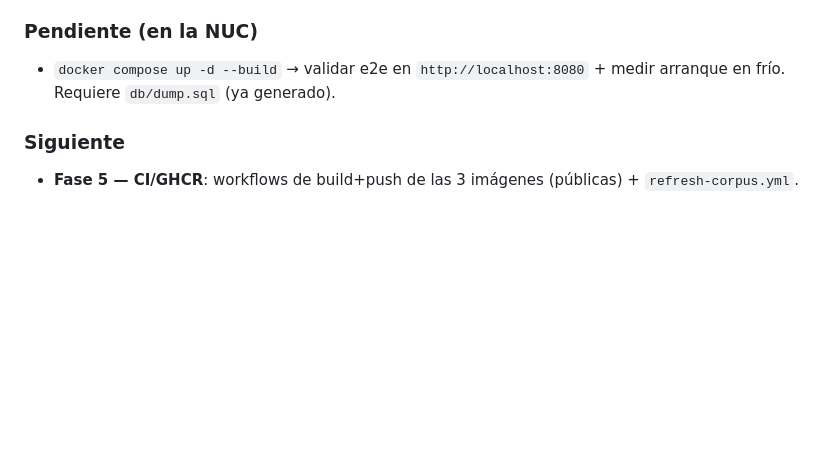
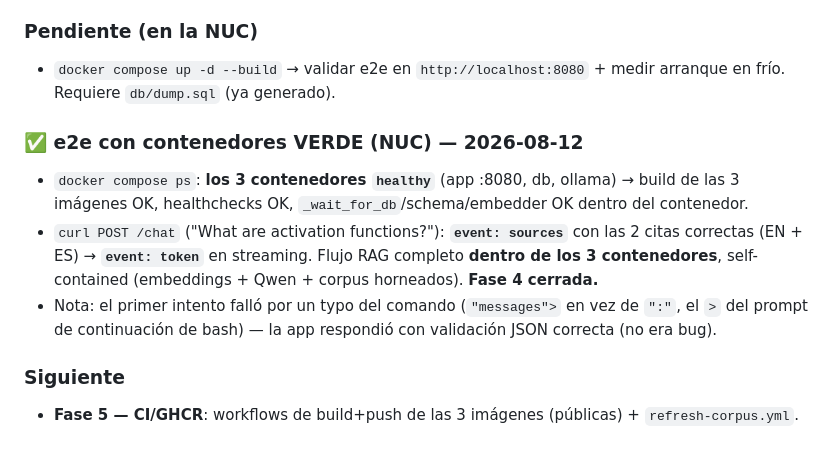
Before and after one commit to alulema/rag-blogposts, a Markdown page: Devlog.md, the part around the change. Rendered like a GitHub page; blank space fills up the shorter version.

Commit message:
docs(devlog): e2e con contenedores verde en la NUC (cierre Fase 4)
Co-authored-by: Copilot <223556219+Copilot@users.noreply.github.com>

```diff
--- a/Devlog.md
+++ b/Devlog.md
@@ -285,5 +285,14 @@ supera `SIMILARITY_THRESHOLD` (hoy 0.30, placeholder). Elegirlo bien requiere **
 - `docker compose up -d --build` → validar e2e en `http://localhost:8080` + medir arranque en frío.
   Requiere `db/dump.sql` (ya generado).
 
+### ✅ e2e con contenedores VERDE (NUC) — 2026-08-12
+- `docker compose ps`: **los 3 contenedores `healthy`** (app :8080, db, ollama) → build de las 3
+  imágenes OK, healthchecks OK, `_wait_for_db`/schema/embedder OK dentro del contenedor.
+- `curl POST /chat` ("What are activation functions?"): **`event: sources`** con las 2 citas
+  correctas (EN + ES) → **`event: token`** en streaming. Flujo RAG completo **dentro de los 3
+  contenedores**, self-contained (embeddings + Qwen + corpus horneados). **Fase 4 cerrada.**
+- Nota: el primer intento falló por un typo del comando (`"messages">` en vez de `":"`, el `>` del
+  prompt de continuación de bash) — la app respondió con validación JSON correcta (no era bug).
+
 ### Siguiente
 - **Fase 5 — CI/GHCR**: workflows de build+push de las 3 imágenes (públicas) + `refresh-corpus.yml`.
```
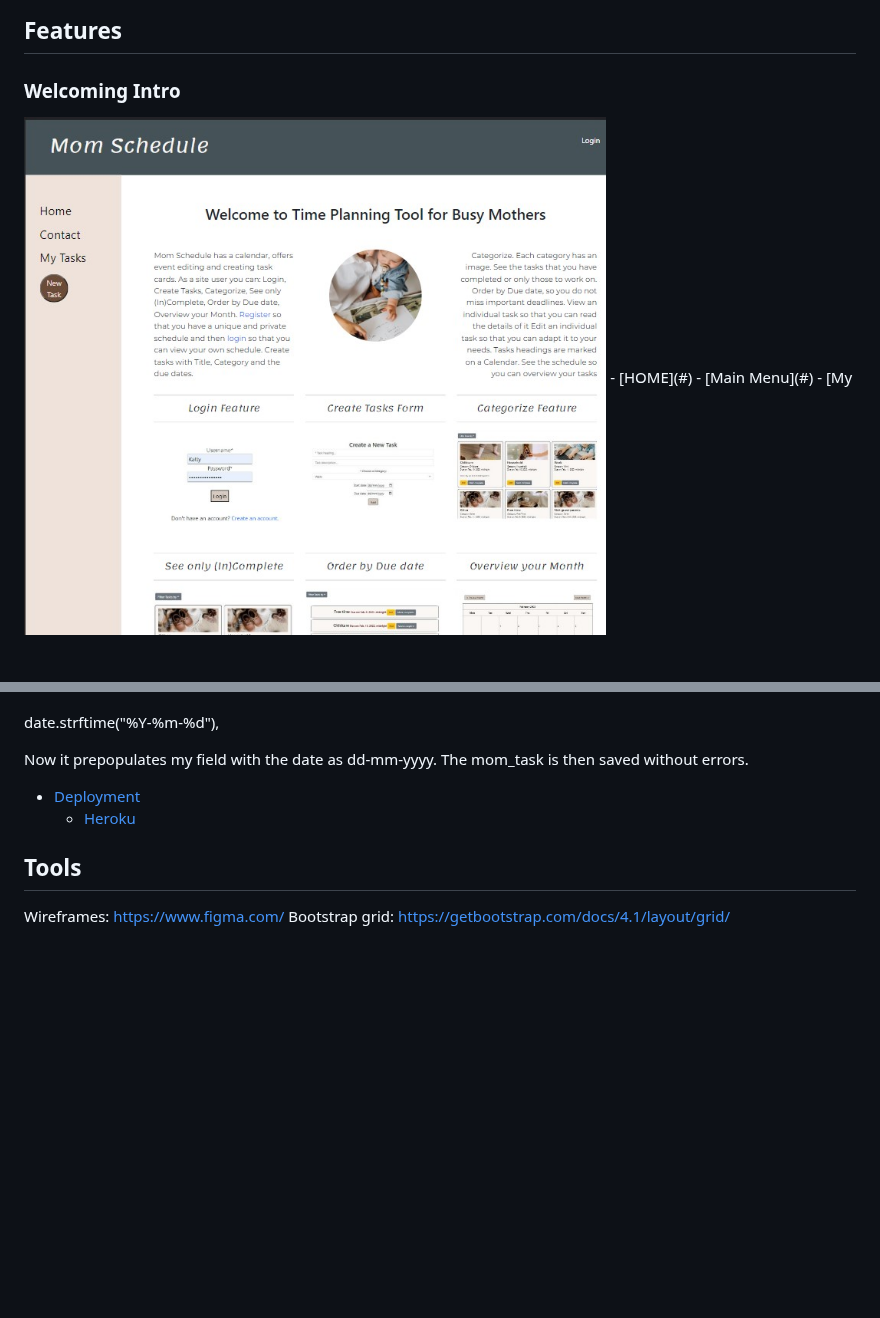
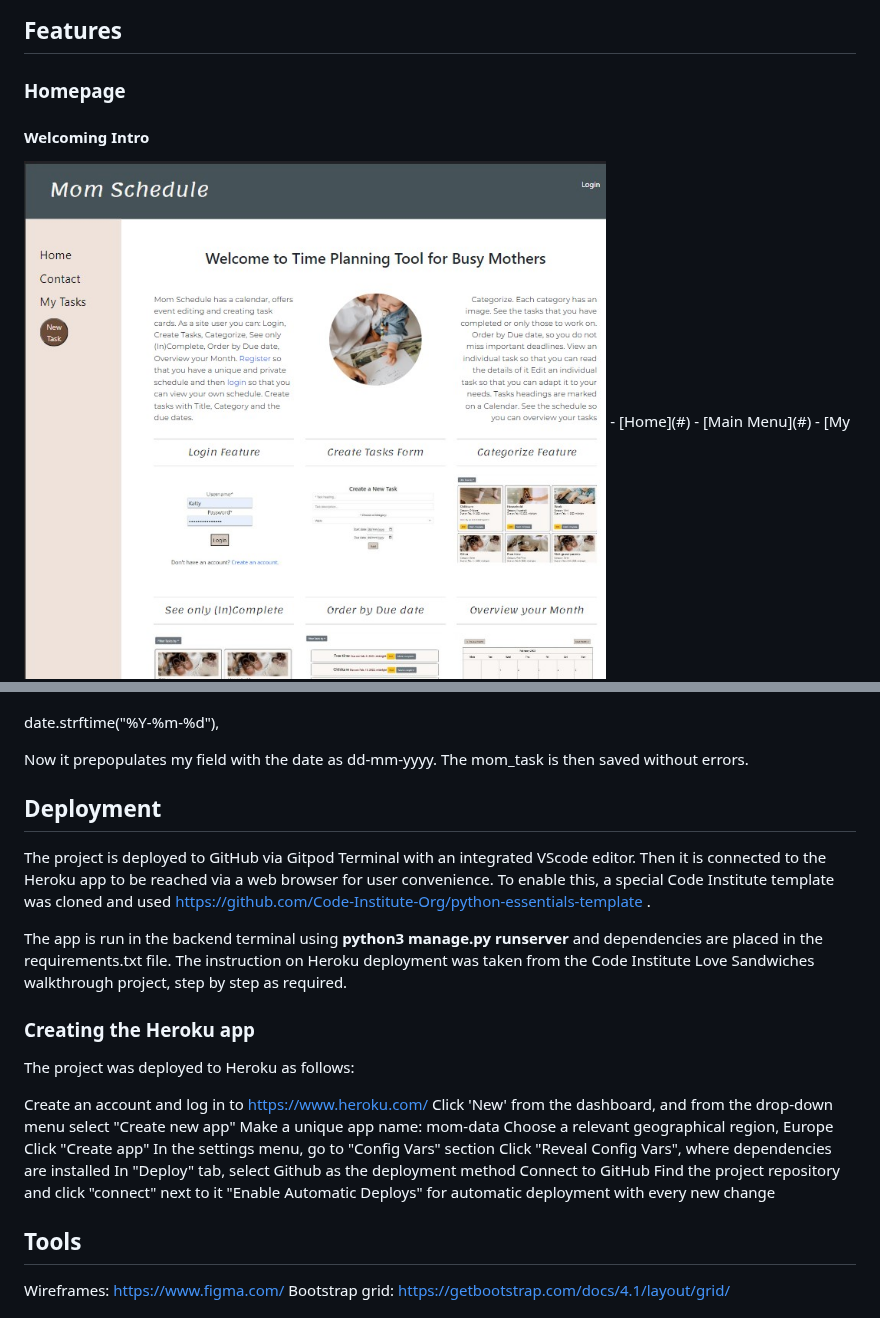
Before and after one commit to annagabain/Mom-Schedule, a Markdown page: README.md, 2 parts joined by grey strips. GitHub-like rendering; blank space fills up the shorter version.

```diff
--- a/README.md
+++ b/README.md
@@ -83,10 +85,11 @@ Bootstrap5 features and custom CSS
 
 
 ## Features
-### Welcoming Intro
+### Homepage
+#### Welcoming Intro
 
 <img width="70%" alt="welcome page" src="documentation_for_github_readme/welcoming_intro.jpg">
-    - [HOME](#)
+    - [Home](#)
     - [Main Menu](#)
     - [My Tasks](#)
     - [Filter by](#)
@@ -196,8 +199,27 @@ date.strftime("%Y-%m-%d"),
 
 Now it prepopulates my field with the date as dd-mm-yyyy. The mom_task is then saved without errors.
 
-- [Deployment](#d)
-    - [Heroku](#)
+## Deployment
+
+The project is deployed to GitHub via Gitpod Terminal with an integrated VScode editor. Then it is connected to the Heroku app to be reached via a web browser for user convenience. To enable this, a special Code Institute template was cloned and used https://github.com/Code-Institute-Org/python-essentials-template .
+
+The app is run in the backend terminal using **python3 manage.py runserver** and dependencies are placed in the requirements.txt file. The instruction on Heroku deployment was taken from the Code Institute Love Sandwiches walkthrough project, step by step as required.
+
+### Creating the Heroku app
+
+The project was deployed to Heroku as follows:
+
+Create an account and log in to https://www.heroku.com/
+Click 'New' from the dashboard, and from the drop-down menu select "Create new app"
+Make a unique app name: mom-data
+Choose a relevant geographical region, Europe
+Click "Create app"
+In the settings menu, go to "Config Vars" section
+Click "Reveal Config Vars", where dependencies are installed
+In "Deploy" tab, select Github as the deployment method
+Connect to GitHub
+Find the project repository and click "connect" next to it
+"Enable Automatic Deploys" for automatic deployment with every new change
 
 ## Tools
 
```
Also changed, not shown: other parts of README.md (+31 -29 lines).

What you need to do: Check each line of the data for "parts". Copy the lines where it turns up.

Reply:
Before and after one commit to annagabain/Mom-Schedule, a Markdown page: README.md, 2 parts joined by grey strips. GitHub-like rendering; blank space fills up the shorter version.
Also changed, not shown: other parts of README.md (+31 -29 lines).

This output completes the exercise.